By definition these figures are intended to meet daily intake minimum requirements and adequacy for human nutrition, not necessarily optimal levels of vitamins and minerals . Even though the RDA's are updated periodically, many dieticians, physicians and researchers argue that they are too low and are not keeping pace with recent advances in nutritional research. While RDA’s take into account age and gender, the way they categorize individuals is often too broad and doesn’t take into account varying lifestyles and outlying medical conditions such as body weight, chronic disease, and other factors that affect nutrition and health. For example, “males 19-30” vary widely but are categorized together. So you could have a 22 year old extremely fit and active soldier in the same category as his overweight, inactive brother who has type 2 diabetes. It’s clear that these two would have extremely different nutritional requirements, especially when it comes to essential nutrients like carbohydrates and macronutrients. Different diet restrictions should also be taken into consideration, as food supplies or even personal choice does not always come with nutrition education that identified the need to up intake of specific nutrients that are lost in dietary changes. Environment also plays a significant role in nutrient needs for a person in addition to whether or not they're in good health. For instance, the most obvious case is Vitamin D. In the winter, when you’re not getting as much through sun exposure, you can make up for this with diet. But the RDA fails to account for this at all, giving just one number that you’re presumably supposed to use year-round to target for adequate intake.
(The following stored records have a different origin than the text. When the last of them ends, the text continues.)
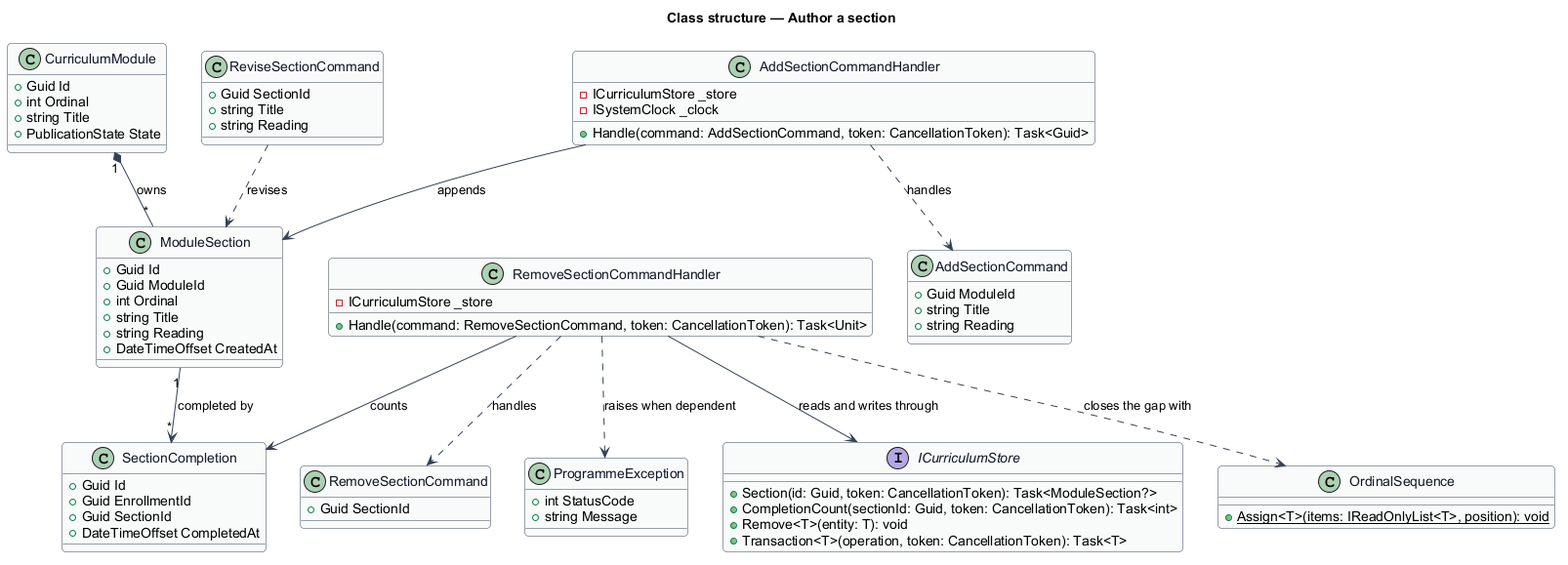
The PlantUML diagram docs/detailed-designs/administration/author-section/diagrams/class-structure.png in QuinntyneBrown/quinntyne-brown-stewardship, before a commit. Its diagram source:
```plantuml
@startuml
skinparam backgroundColor #FFFFFF
skinparam shadowing false
skinparam roundcorner 8
skinparam defaultFontName Arial
skinparam ArrowColor #344054
skinparam class {
  BorderColor #344054
  FontColor #101828
  BackgroundColor #F9FAFB
}
title Class structure — Author a section

class CurriculumModule {
  +Guid Id
  +int Ordinal
  +string Title
  +PublicationState State
}

class ModuleSection {
  +Guid Id
  +Guid ModuleId
  +int Ordinal
  +string Title
  +string Reading
  +DateTimeOffset CreatedAt
}

class SectionCompletion {
  +Guid Id
  +Guid EnrollmentId
  +Guid SectionId
  +DateTimeOffset CompletedAt
}

class AddSectionCommand {
  +Guid ModuleId
  +string Title
  +string Reading
}

class AddSectionCommandHandler {
  -ICurriculumStore _store
  -ISystemClock _clock
  +Handle(command: AddSectionCommand, token: CancellationToken): Task<Guid>
}

class ReviseSectionCommand {
  +Guid SectionId
  +string Title
  +string Reading
}

class RemoveSectionCommand {
  +Guid SectionId
}

class RemoveSectionCommandHandler {
  -ICurriculumStore _store
  +Handle(command: RemoveSectionCommand, token: CancellationToken): Task<Unit>
}

class ProgrammeException {
  +int StatusCode
  +string Message
}

interface ICurriculumStore {
  +Section(id: Guid, token: CancellationToken): Task<ModuleSection?>
  +CompletionCount(sectionId: Guid, token: CancellationToken): Task<int>
  +Remove<T>(entity: T): void
  +Transaction<T>(operation, token: CancellationToken): Task<T>
}

class OrdinalSequence {
  +{static} Assign<T>(items: IReadOnlyList<T>, position): void
}

CurriculumModule "1" *-- "*" ModuleSection : owns
ModuleSection "1" --> "*" SectionCompletion : completed by
AddSectionCommandHandler ..> AddSectionCommand : handles
AddSectionCommandHandler --> ModuleSection : appends
RemoveSectionCommandHandler ..> RemoveSectionCommand : handles
RemoveSectionCommandHandler --> SectionCompletion : counts
RemoveSectionCommandHandler ..> ProgrammeException : raises when dependent
RemoveSectionCommandHandler ..> OrdinalSequence : closes the gap with
RemoveSectionCommandHandler --> ICurriculumStore : reads and writes through
ReviseSectionCommand ..> ModuleSection : revises
@enduml
```
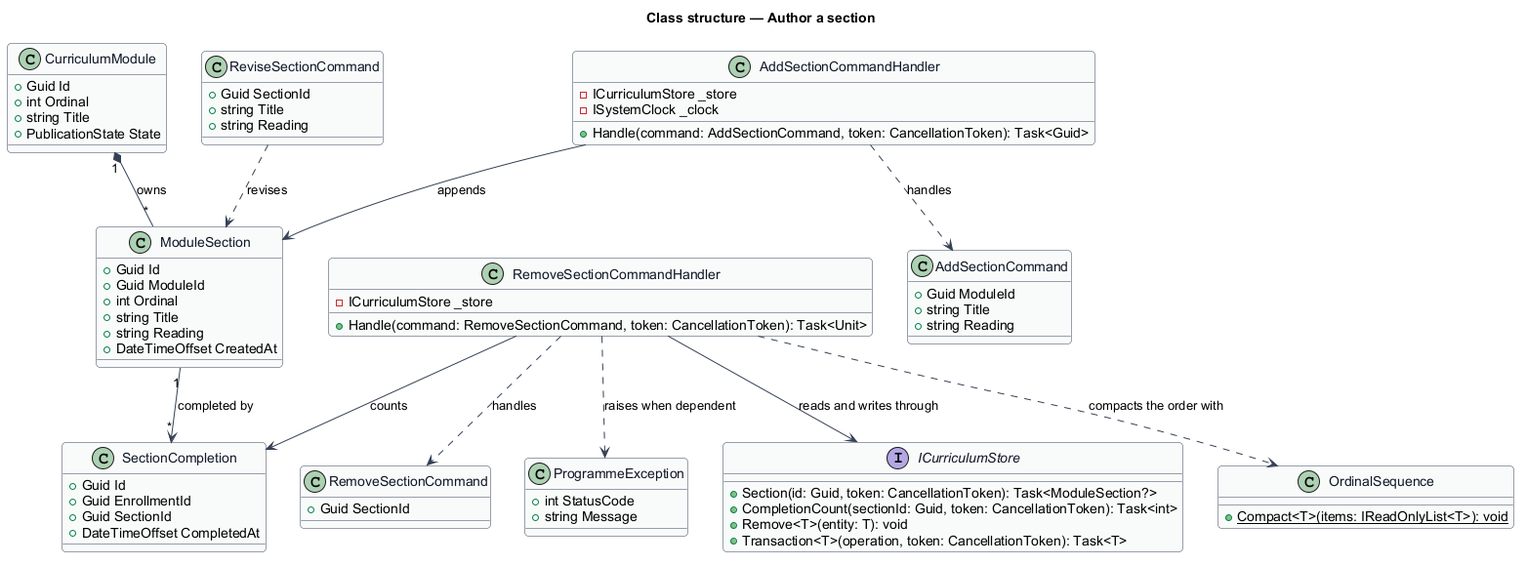
The same diagram one commit later.

Diff of the diagram source:
```diff
@@ -74,7 +74,7 @@
 }
 
 class OrdinalSequence {
-  +{static} Assign<T>(items: IReadOnlyList<T>, position): void
+  +{static} Compact<T>(items: IReadOnlyList<T>): void
 }
 
 CurriculumModule "1" *-- "*" ModuleSection : owns
@@ -84,7 +84,7 @@
 RemoveSectionCommandHandler ..> RemoveSectionCommand : handles
 RemoveSectionCommandHandler --> SectionCompletion : counts
 RemoveSectionCommandHandler ..> ProgrammeException : raises when dependent
-RemoveSectionCommandHandler ..> OrdinalSequence : closes the gap with
+RemoveSectionCommandHandler ..> OrdinalSequence : compacts the order with
 RemoveSectionCommandHandler --> ICurriculumStore : reads and writes through
 ReviseSectionCommand ..> ModuleSection : revises
 @enduml
```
There is ample evidence in the literature and in practice that higher levels of vitamins and minerals play a crucial role in boosting the immune system, enhance cellular health and support brain health and other organs. Recent advances in genetic and microbiome research clearly demonstrate that higher levels of vitamins and minerals are warranted and have positive health impact. The marketplace for vitamins where much higher levels of the RDA's are offered to the public is another evidence that consumers are aware of and asking for higher levels for improved health. Admittingly, some of the offered products have gone too far in providing dosages that are too high and not scientifically substantiated, so consumers need to be aware that more is not necessarily better and can actually have adverse events. Nevertheless, tolerable upper intake levels are being hyper-focused on when it's the estimated average intake requirements that really need a second look to be more in line with modern eating habits.
In conclusion, individuals can benefit from higher levels of vitamins and minerals than the ones recommended by the RDAs but good judgment is necessary and it’s important to rely on the latest substantiated science. If one is going the vitamin supplementation route, it’s important to seek out credible companies that rely on science and operate with high ethical standards. It is up to consumers to educate themselves in the right selection of products and for regulators to properly regulate the marketplace. Bottomline, the numbers in the RDA report are designed to prevent obvious deficiency, not to achieve optimal health.